# Input data
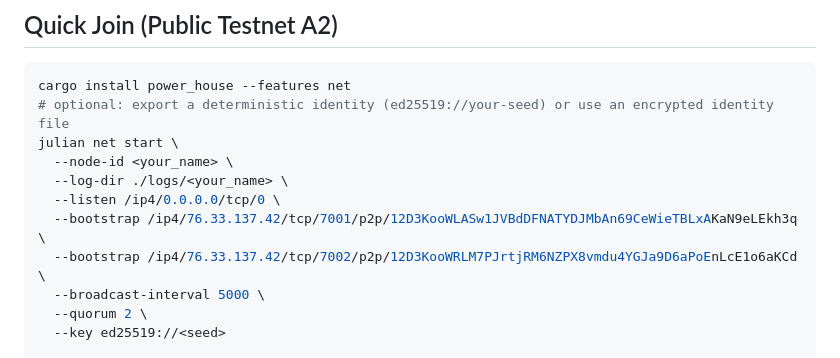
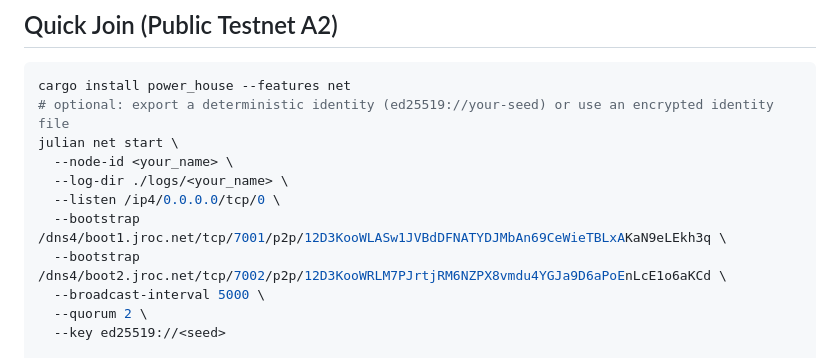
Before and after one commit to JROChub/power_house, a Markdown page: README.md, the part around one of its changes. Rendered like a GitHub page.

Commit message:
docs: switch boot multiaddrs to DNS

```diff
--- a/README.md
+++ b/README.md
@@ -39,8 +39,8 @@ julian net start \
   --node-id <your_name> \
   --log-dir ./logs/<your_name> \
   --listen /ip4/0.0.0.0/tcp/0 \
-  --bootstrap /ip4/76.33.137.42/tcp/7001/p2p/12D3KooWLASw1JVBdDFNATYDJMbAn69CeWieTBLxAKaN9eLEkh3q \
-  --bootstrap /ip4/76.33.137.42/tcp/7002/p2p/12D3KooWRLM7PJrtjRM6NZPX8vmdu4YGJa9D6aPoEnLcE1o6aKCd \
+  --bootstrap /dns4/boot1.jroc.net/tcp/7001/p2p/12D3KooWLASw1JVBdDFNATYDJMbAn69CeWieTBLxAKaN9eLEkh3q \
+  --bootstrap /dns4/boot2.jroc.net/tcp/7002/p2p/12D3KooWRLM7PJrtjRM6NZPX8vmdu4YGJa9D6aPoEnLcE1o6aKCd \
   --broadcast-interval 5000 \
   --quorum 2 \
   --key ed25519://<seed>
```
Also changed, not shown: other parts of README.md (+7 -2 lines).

# Task
Filter the listing by the string "README"; copy each matching line.

# Result
Before and after one commit to JROChub/power_house, a Markdown page: README.md, the part around one of its changes. Rendered like a GitHub page.
--- a/README.md
+++ b/README.md
Also changed, not shown: other parts of README.md (+7 -2 lines).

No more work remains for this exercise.